Shorebird Research Group of the Americas


Shorebird Research Group of the Americas



Shorebirds are remarkable long-distance migrants that span the hemisphere each year. Many species are in serious decline, and conservation action is urgently needed to ensure that their populations persist. The Shorebird Research Group aims to guide that conservation action toward the most pressing issues by providing sound scientific information about what is causing the declines.

A spreadsheet showing the status of Shorebirds of Conservation Concern for the Western Hemisphere is available from the Western Hemisphere Shorebird Reserve Network by clicking here. (updated 15 February 2007). Criteria used are: a) small population size; b) known or suspected population declines; c) habitat loss or high threat of such loss; and in a few cases, severe gaps in knowledge.

Annual migrations to breeding grounds in the Americas are made along routes known as flyways. The major flyways are the Pacific, Central, and Atlantic flyways. The most numerous species is the woodcock with an estimated population of 5 million birds (Morrison et al. 2001). Semipalmated and Western Sandpipers each have an estimated 3.5 million individuals. The three phalaropes, Killdeer, and Wilsonís snipe have between 1 and 2.5 million individuals. All other species have fewer than a million birds in North America.

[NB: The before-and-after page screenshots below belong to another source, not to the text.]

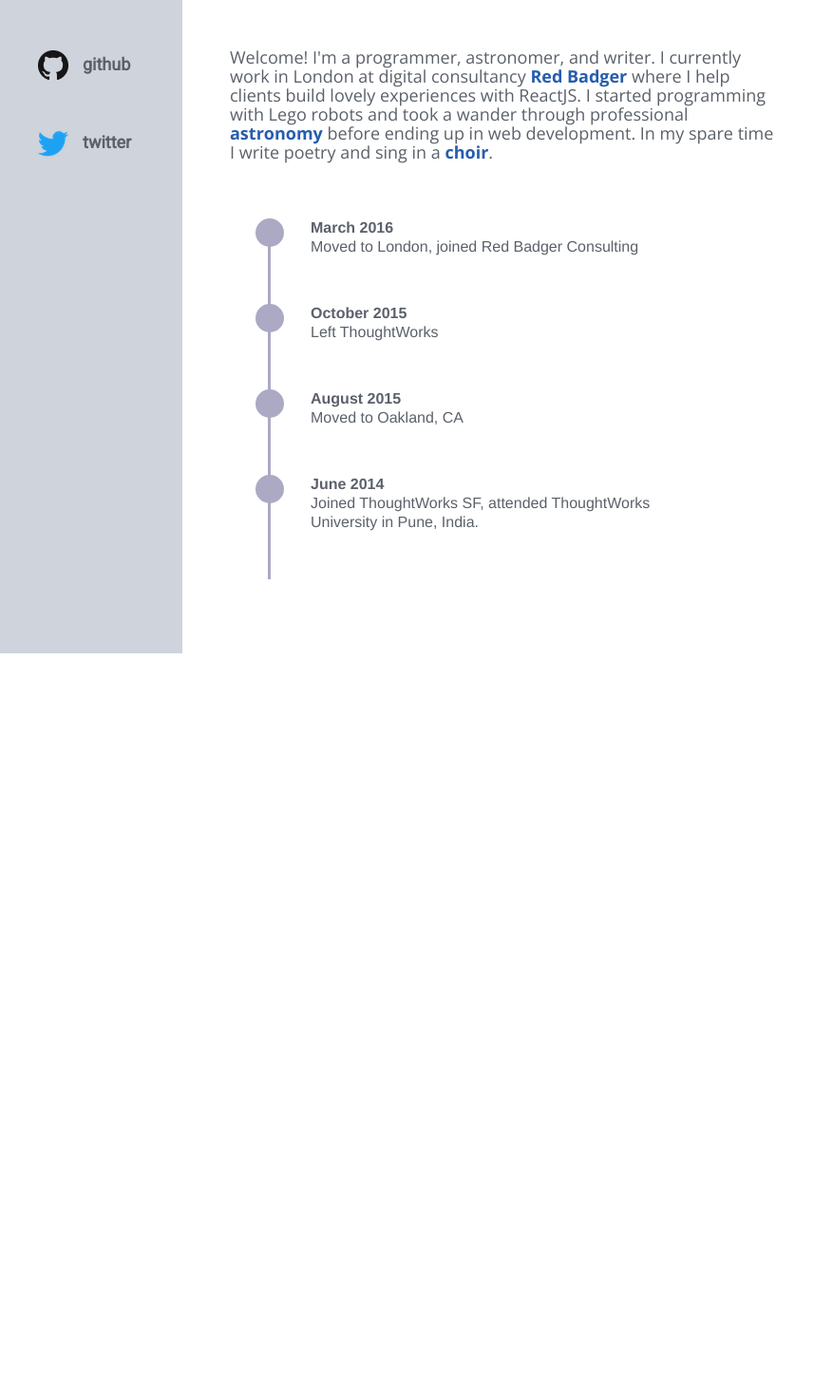
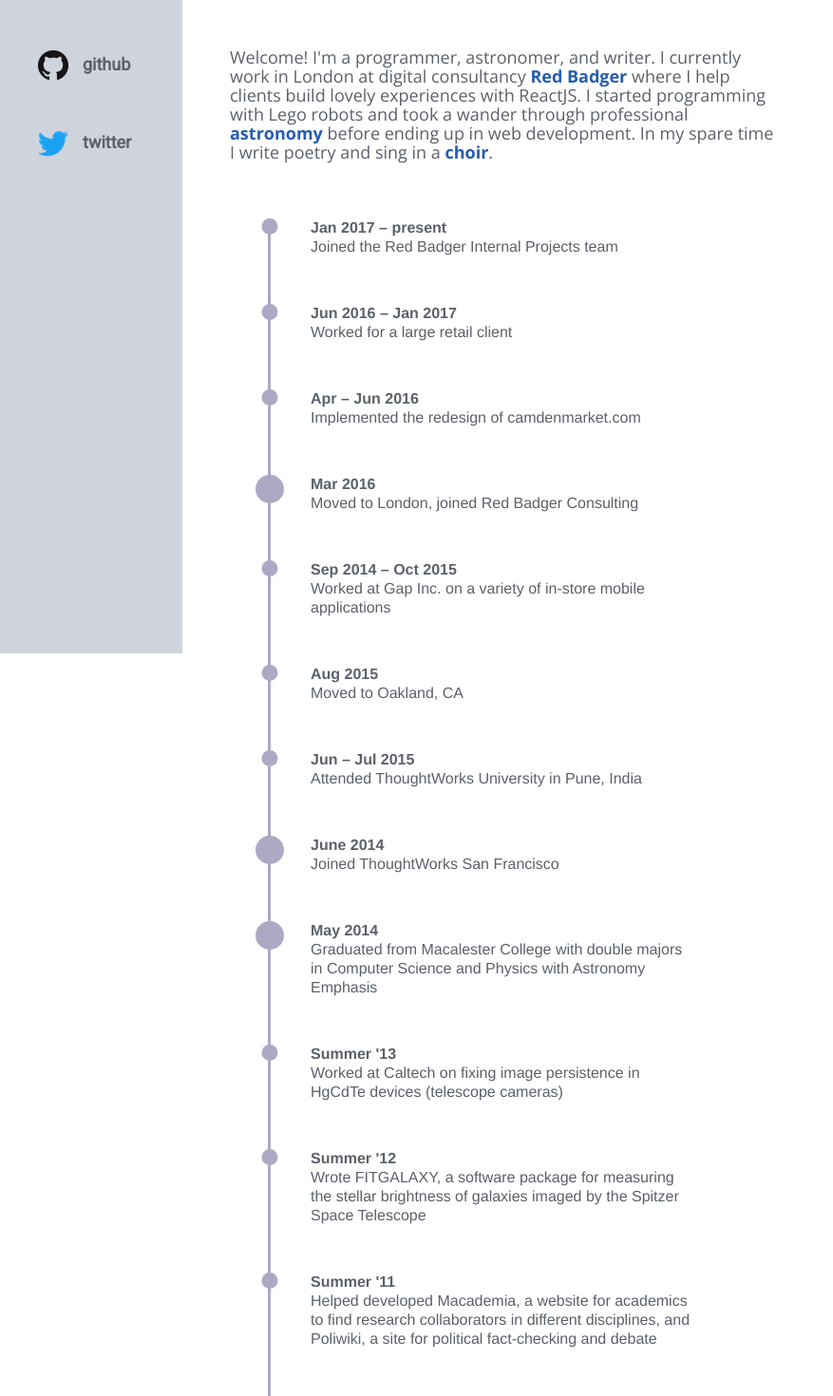
Before and after one commit to mveritym/super-duper-guacamole, a Vue app: page / in a window 1280 px wide. Shown: the part 112-1582 px from the top of the page at 95% size, without its empty margins (0-877 px from the left). Before the commit the page ends 885 px from the top, so only its background shows below. Built offline with nearby package versions, Linux system fonts and the light colour scheme.

Commit message:
Added to the timeline

```diff
--- a/src/components/Timeline.vue
+++ b/src/components/Timeline.vue
@@ -1,28 +1,93 @@
 <template>
   <div class="timeline">
     <ul>
-      <li>
+      <li style="display:none;">
         <div>
-          <time>March 2016</time>
-          <p>Moved to London, joined Red Badger Consulting</p>
+          <time>May 2017</time>
+          <p>Left Red Badger, joined USwitch</p>
+        </div>
+      </li>
+      <li class="minor">
+        <div>
+          <time>Jan 2017 – present</time>
+          <p>Joined the Red Badger Internal Projects team</p>
+        </div>
+      </li>
+      <li class="minor">
+        <div>
+          <time>Jun 2016 – Jan 2017</time>
+          <p>Worked for a large retail client</p>
+        </div>
+      </li>
+      <li class="minor">
+        <div>
+          <time>Apr – Jun 2016</time>
+          <p>Implemented the redesign of camdenmarket.com</p>
         </div>
       </li>
       <li>
         <div>
-          <time>October 2015</time>
-          <p>Left ThoughtWorks</p>
+          <time>Mar 2016</time>
+          <p>Moved to London, joined Red Badger Consulting</p>
         </div>
       </li>
-      <li>
+      <li class="minor">
         <div>
-          <time>August 2015</time>
+          <time>Sep 2014 – Oct 2015</time>
+          <p>Worked at Gap Inc. on a variety of in-store mobile applications</p>
+        </div>
+      </li>
+      <li class="minor">
+        <div>
+          <time>Aug 2015</time>
           <p>Moved to Oakland, CA</p>
+        </div>
+      </li>
+      <li class="minor">
+        <div>
+          <time>Jun – Jul 2015</time>
+          <p>Attended ThoughtWorks University in Pune, India</p>
         </div>
       </li>
       <li>
         <div>
           <time>June 2014</time>
-          <p>Joined ThoughtWorks SF, attended ThoughtWorks University in Pune, India.</p>
+          <p>Joined ThoughtWorks San Francisco</p>
+        </div>
+      </li>
+      <li>
+        <div>
+          <time>May 2014</time>
+          <p>
+            Graduated from Macalester College with double majors in Computer Science and Physics
+            with Astronomy Emphasis
+          </p>
+        </div>
+      </li>
+      <li class="minor">
+        <div>
+          <time>Summer '13</time>
+          <p>
+            Worked at Caltech on fixing image persistence in HgCdTe devices (telescope cameras)
+          </p>
+        </div>
+      </li>
+      <li class="minor">
+        <div>
+          <time>Summer '12</time>
+          <p>
+            Wrote FITGALAXY, a software package for measuring the stellar brightness of galaxies
+            imaged by the Spitzer Space Telescope
+          </p>
+        </div>
+      </li>
+      <li class="minor">
+        <div>
+          <time>Summer '11</time>
+          <p>
+            Helped developed Macademia, a website for academics to find research collaborators
+            in different disciplines, and Poliwiki, a site for political fact-checking and debate
+          </p>
         </div>
       </li>
     </ul>
@@ -71,6 +136,11 @@
     background: inherit;
   }
 
+  .timeline ul li.minor::after {
+    width: 17px;
+    height: 17px;
+  }
+
   .timeline ul li div {
     position: relative;
     top: 0;
```
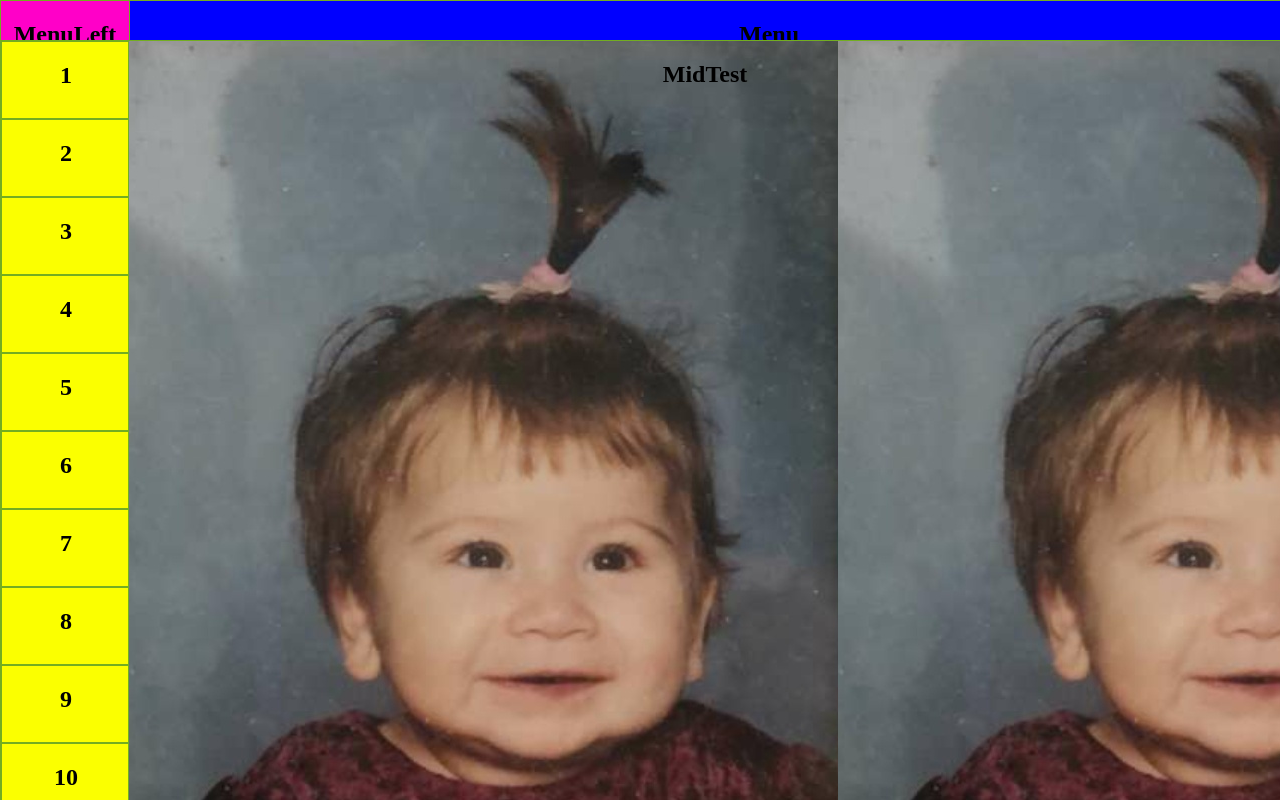
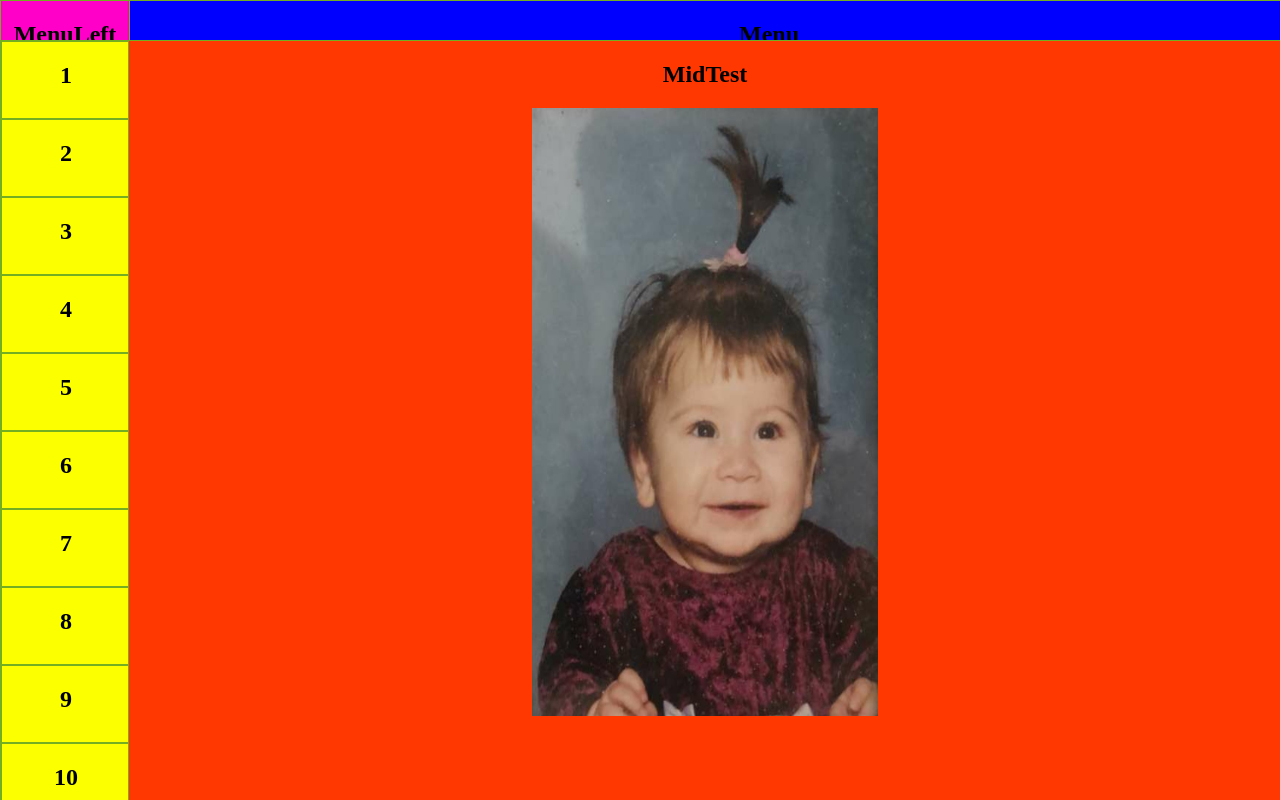
Before and after one commit to Fetknoppen/Fetknoppen.github.io, a plain HTML site: page index.html in a window 1280 px wide. Drawn offline with Linux system fonts and the light colour scheme.

Commit message:
New image

```diff
--- a/index.html
+++ b/index.html
@@ -50,6 +50,7 @@
 
 <div class="midDiv">
   <h2>MidTest</h2>
+  <img src="Images/Afro.png" alt="Afro" width="30%" height="80%">
 </div>
 
 
--- a/style.css
+++ b/style.css
@@ -40,13 +40,13 @@
     text-align: center;
 }
 .midDiv{
-    background-image: url("Images/Afro.png");
     position: fixed;
     top: 5%;
     left: 10%;
     width: 90%;
     height: 95%;
     border: 1px solid #73AD21;
+    background-color:rgb(255, 55, 0);
     text-align: center;
 }
 #divLeft{
```
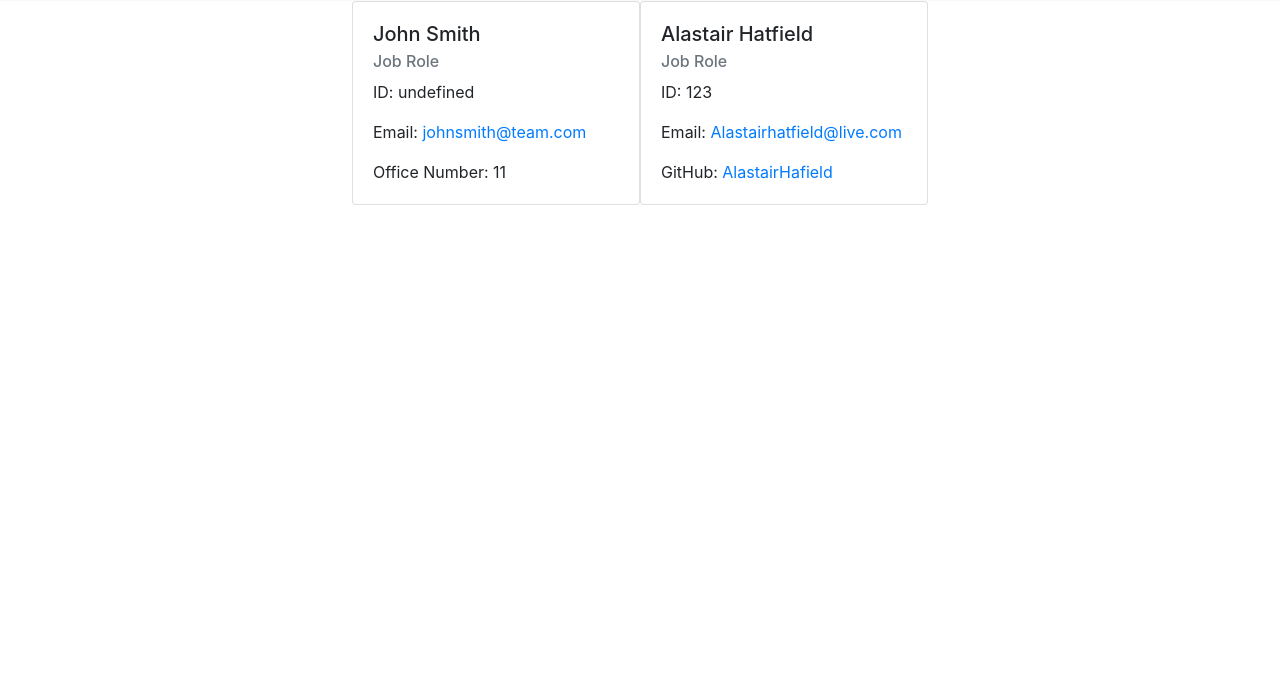
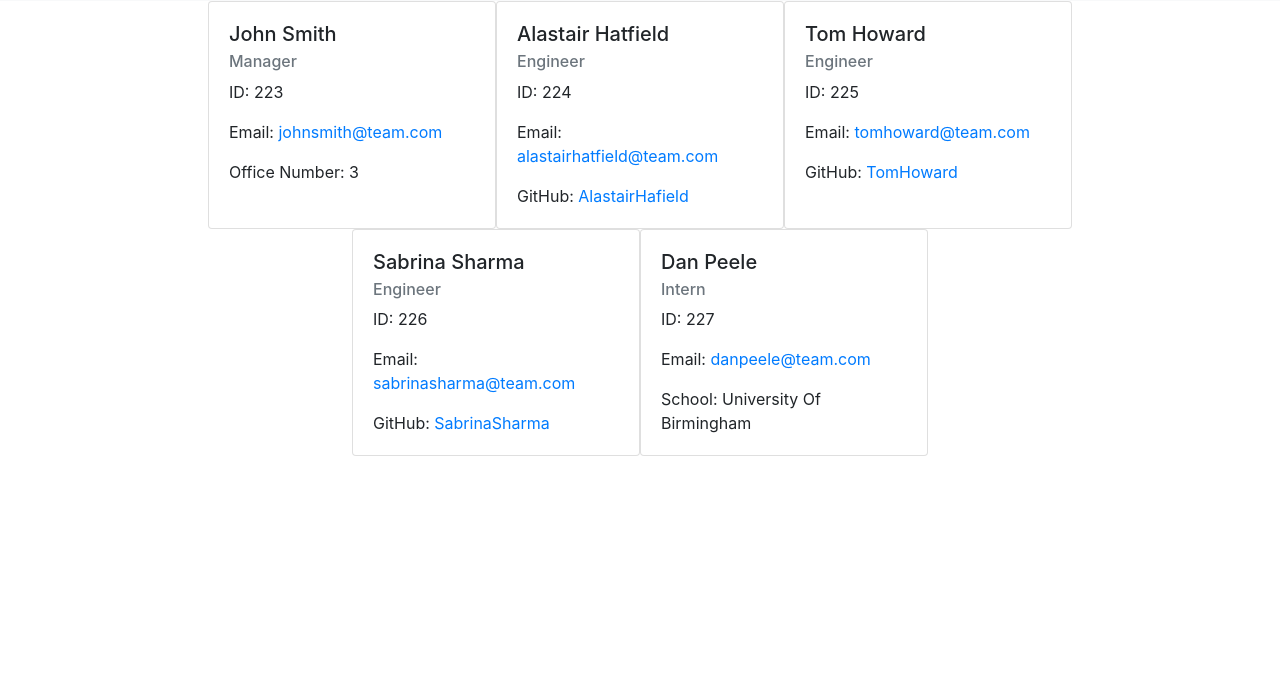
Before and after one commit to AlastairHafield/Team-Profile-Generator-Alastair-, a website: page index.html in a window 1280 px wide. Shown: the part 125-800 px from the top of the page. Drawn offline with nearby package versions, Linux system fonts and the light colour scheme.

Commit message:
example index.html

```diff
--- a/index.html
+++ b/index.html
@@ -12,10 +12,10 @@
   <body>
     <!-- header -->
     <nav class="navbar navbar-light bg-light px-4 py-6 flex justify-start items-end">
-      <a class="navbar-brand justify-start items-end">
-        <img src="./assets/team logo.png" width="160" height="100" alt="Image">
-      </a>
-      <h1 class="navbar justify-start ml-3 display-3">Team Viewer</h1>
+        <a class="navbar-brand justify-start items-end">
+          <img src="./assets/team logo.png" width="100" height="60" alt="Image">
+        </a>
+        <h1 class="navbar justify-start ml-3 display-3">Team Viewer</h1>
     </nav>
     <!--card container-->
     <div class="container">
@@ -24,21 +24,51 @@
 
     <div class="card" style="width: 18rem;">
                 <div class="card-body">
-                    <h5 class="card-title">John Smith </h5>
-                    <h6 class="card-subtitle mb-2 text-muted">Job Role</h6>
-                    <p class="card-text">ID: undefined</p>
+                    <h5 class="card-title">John Smith</h5>
+                    <h6 class="card-subtitle mb-2 text-muted">Manager</h6>
+                    <p class="card-text">ID: 223</p>
                     <p class="card-text">Email: <a href="mailto:johnsmith@team.com">johnsmith@team.com</a></p>
-                    <p class="card-text">Office Number: 11</p>
+                    <p class="card-text">Office Number: 3</p>
                 </div>
             </div>
 
     <div class="card" style="width: 18rem;">
                 <div class="card-body">
                     <h5 class="card-title">Alastair Hatfield</h5>
-                    <h6 class="card-subtitle mb-2 text-muted">Job Role</h6>
-                    <p class="card-text">ID: 123</p>
-                    <p class="card-text">Email: <a href="mailto:Alastairhatfield@live.com">Alastairhatfield@live.com</a></p>
+                    <h6 class="card-subtitle mb-2 text-muted">Engineer</h6>
+                    <p class="card-text">ID: 224</p>
+                    <p class="card-text">Email: <a href="mailto:alastairhatfield@team.com">alastairhatfield@team.com</a></p>
                     <p class="card-text">GitHub: <a href="https://github.com/AlastairHafield">AlastairHafield</a></p>
+                </div>
+            </div>
+
+    <div class="card" style="width: 18rem;">
+                <div class="card-body">
+                    <h5 class="card-title">Tom Howard</h5>
+                    <h6 class="card-subtitle mb-2 text-muted">Engineer</h6>
+                    <p class="card-text">ID: 225</p>
+                    <p class="card-text">Email: <a href="mailto:tomhoward@team.com">tomhoward@team.com</a></p>
+                    <p class="card-text">GitHub: <a href="https://github.com/TomHoward">TomHoward</a></p>
+                </div>
+            </div>
+
+    <div class="card" style="width: 18rem;">
+                <div class="card-body">
+                    <h5 class="card-title">Sabrina Sharma</h5>
+                    <h6 class="card-subtitle mb-2 text-muted">Engineer</h6>
+                    <p class="card-text">ID: 226</p>
+                    <p class="card-text">Email: <a href="mailto:sabrinasharma@team.com">sabrinasharma@team.com</a></p>
+                    <p class="card-text">GitHub: <a href="https://github.com/SabrinaSharma">SabrinaSharma</a></p>
+                </div>
+            </div>
+
+    <div class="card" style="width: 18rem;">
+                <div class="card-body">
+                    <h5 class="card-title">Dan Peele</h5>
+                    <h6 class="card-subtitle mb-2 text-muted">Intern</h6>
+                    <p class="card-text">ID: 227</p>
+                    <p class="card-text">Email: <a href="mailto:danpeele@team.com">danpeele@team.com</a></p>
+                    <p class="card-text">School: University Of Birmingham</p>
                 </div>
             </div>
 
```
Also changed, not shown: index.js (+13 -0 lines), README.md, assets/teamviewer.jpg (added), lib/generateHTML.js.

Among the least abundant are the Mountain Plover (9000), Black Oystercatcher (8900), Wilsonís Plover (6000), Piping Plover (5800), American Oystercatcher (3600) and Sharp-tailed Sandpiper (3000). The Eskimo Curlew is the only species that is likely extinct.
Seven species are considered highly imperiled: Piping Plover, Mountain Plover, Long-billed Curlew, Buff-breasted Sandpiper, North American populations of Snowy Plover, Black-necked Stilt (knudseni subspecies) and Red Knot (rufa subspecies) (Table 1). Twenty-one species are considered of High Concern in North America.

The conservation status of shorebirds in South America is poorly understood, and better information on the status, population size, threats, and appropriate conservation actions for South American Species is a very high priority.



Table 1. List of high priority shorebird species/populations in the United States (US Shorebird Conservation Plan 2004)


Highly Imperiled

Piping Plover

Mountain Plover

Long-billed Curlew

Buff-breasted Sandpiper

North American populations

Snowy Plover

Black-necked Stilt (Hawaiian population)

Red Knot (Canadian Arctic-Atlantic Coast population)

High Concern

American Golden-Plover

Black Oystercatcher

Solitary Sandpiper

Upland Sandpiper

Bristle-thighed Curlew

Hudsonian Godwit

Marbled Godwit


High Concern

Black Turnstone


Western Sandpiper

Rock Sandpiper

Short-billed Dowitcher

American Woodcock

Wilson's Phalarope

North American populations

Wilson's Plover

American Oystercatcher


Bar-tailed Godwit

Ruddy Turnstone

Red Knot (populations other than Canadian Arctic-Atlantic Coast population)


Dunlin (Alaska-East Asian and Alaska-Pacific Coast populations)